I set up a Jumpers course that we ran last year.
In analyzing the video from today's practice, I found:
I did a pretty good job of remaining in motion. And for the most part, my body signals were timely. On the other hand, my verbals were almost always late.
The first two times I ran with Belle, I was falling behind by the time she got to #4. Because of this, she is looking back at me, and this draws her attention to the #9/#15 jump. The first time, I was clueless and my late "out" was useless. The second time, I knew it might happen (although I didn't know why) and I was a little more timely in my effort to keep her on course. I also was inadvertently a little less behind her the second time. I was even less far behind on the third effort.
When I was running with Belle, I really liked the slingshot start I used the second and third times much better. However, in looking at the video, I found Belle curled back toward me both times. I also noticed that by the time she enters the tunnel I am no longer moving so I will have room to drive forward when Belle exits the tunnel. I'll try the slingshot start again and try to keep moving and see if she will drive straight to the first jump.
I ran Dusty from behind the red line on the course map. Any run with Dusty that is silent and without spins is a huge success, so I was really pleased with him and with myself. The only spot where I was late signaling was for the turn from #11 to #12. And apparently, I was within Dusty's guidelines since he neither barked nor spun. However, as with Belle, my verbals were uniformly late.

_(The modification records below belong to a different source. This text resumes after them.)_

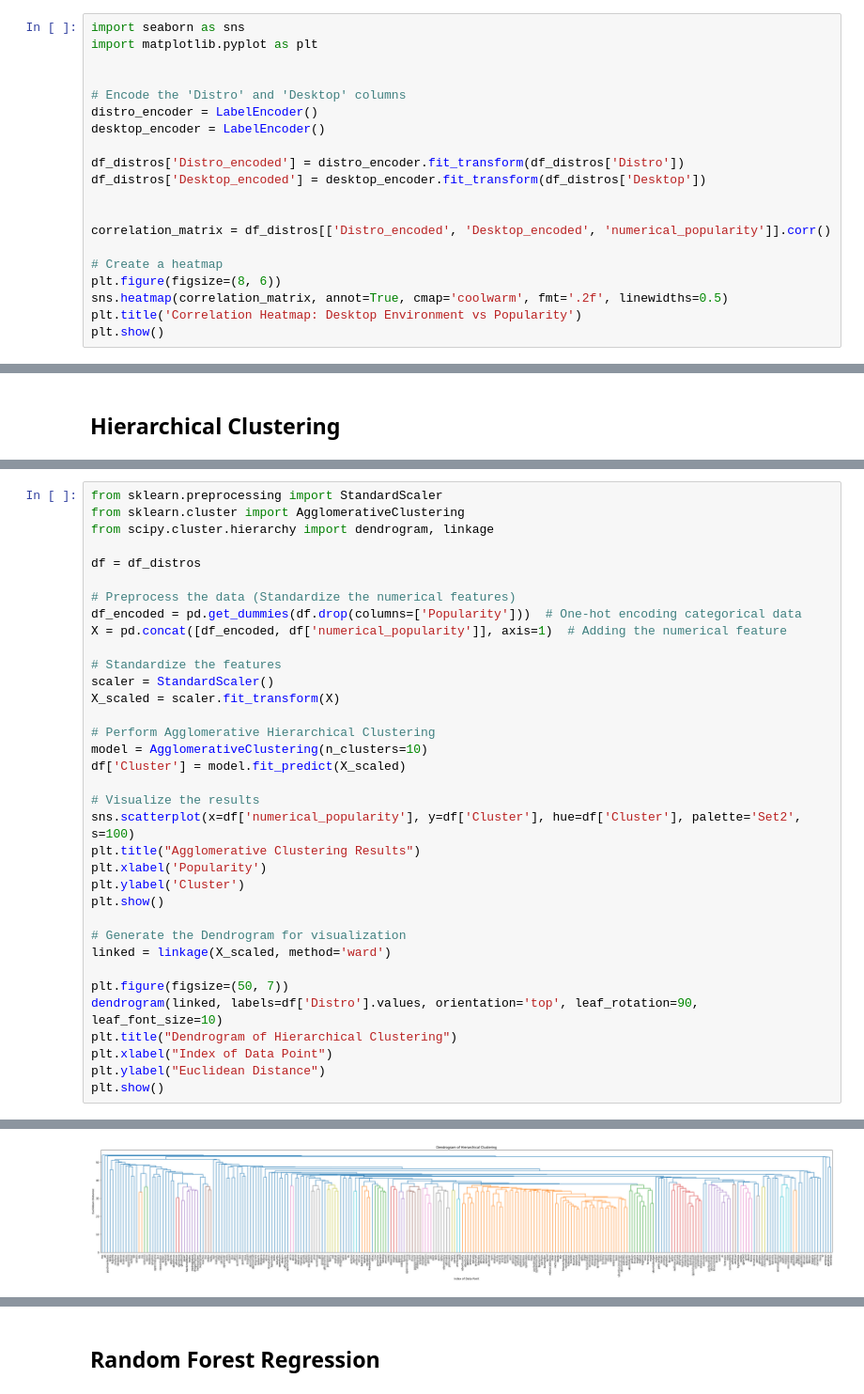
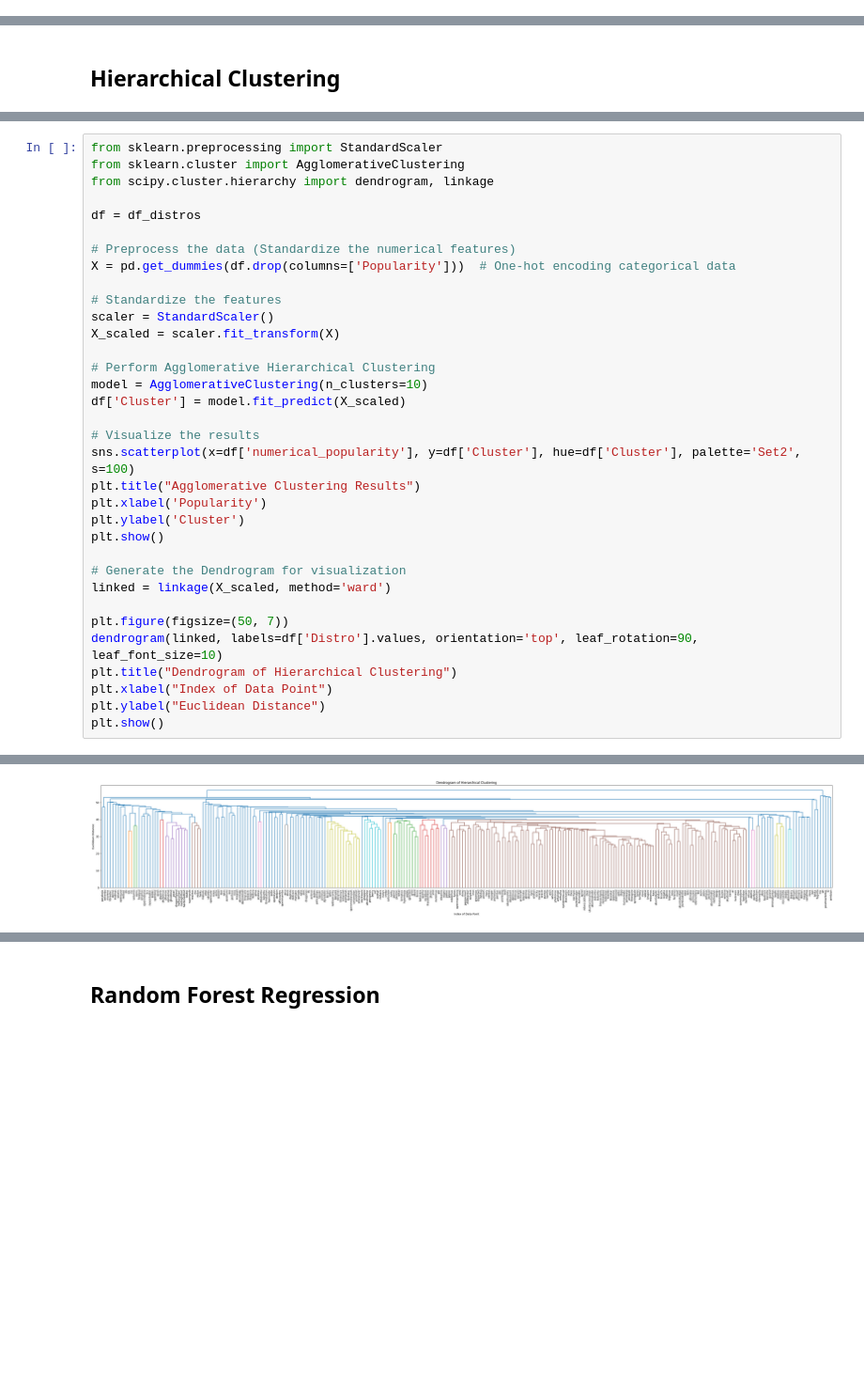
Before and after one commit to apavazza/linux-distros, a Jupyter notebook: linux_distros.ipynb, the cells around one changed output, grey strips where cells are left out. Shown at 94% size. Cells and saved outputs as stored; diff of their text form; blank space fills up the shorter version.

```diff
--- a/linux_distros.ipynb
+++ b/linux_distros.ipynb
@@ -438,23 +717,3 @@ correlation = df_split['Desktop_encoded'].corr(df_split['numerical_popularity'])
 print(f"Correlation between Desktop Environment and Popularity: {correlation}")
 # %% [output]
 Correlation between Desktop Environment and Popularity: 0.07422045382633032
-# %%
-import seaborn as sns
-import matplotlib.pyplot as plt
-
-
-# Encode the 'Distro' and 'Desktop' columns
-distro_encoder = LabelEncoder()
-desktop_encoder = LabelEncoder()
-
-df_distros['Distro_encoded'] = distro_encoder.fit_transform(df_distros['Distro'])
-df_distros['Desktop_encoded'] = desktop_encoder.fit_transform(df_distros['Desktop'])
-
-
-correlation_matrix = df_distros[['Distro_encoded', 'Desktop_encoded', 'numerical_popularity']].corr()
-
-# Create a heatmap
-plt.figure(figsize=(8, 6))
-sns.heatmap(correlation_matrix, annot=True, cmap='coolwarm', fmt='.2f', linewidths=0.5)
-plt.title('Correlation Heatmap: Desktop Environment vs Popularity')
-plt.show()
@@ -557,8 +850,7 @@ from scipy.cluster.hierarchy import dendrogram, linkage
 df = df_distros
 
 # Preprocess the data (Standardize the numerical features)
-df_encoded = pd.get_dummies(df.drop(columns=['Popularity']))  # One-hot encoding categorical data
-X = pd.concat([df_encoded, df['numerical_popularity']], axis=1)  # Adding the numerical feature
+X = pd.get_dummies(df.drop(columns=['Popularity']))  # One-hot encoding categorical data
 
 # Standardize the features
 scaler = StandardScaler()
@@ -589 +881 @@ plt.show()
-[figure, old version]
+[figure, new version]
```
Also changed, not shown: parts of 50 cells of this notebook, 1 other file.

I decided my late signals would be more of an issue if the dogs were actually jumping, so we went out and tried the course again with the bars up. Dusty and I did nearly as well with the bars in place, but Belle and I still had some bobbles. I look forward to running this course in reverse tomorrow.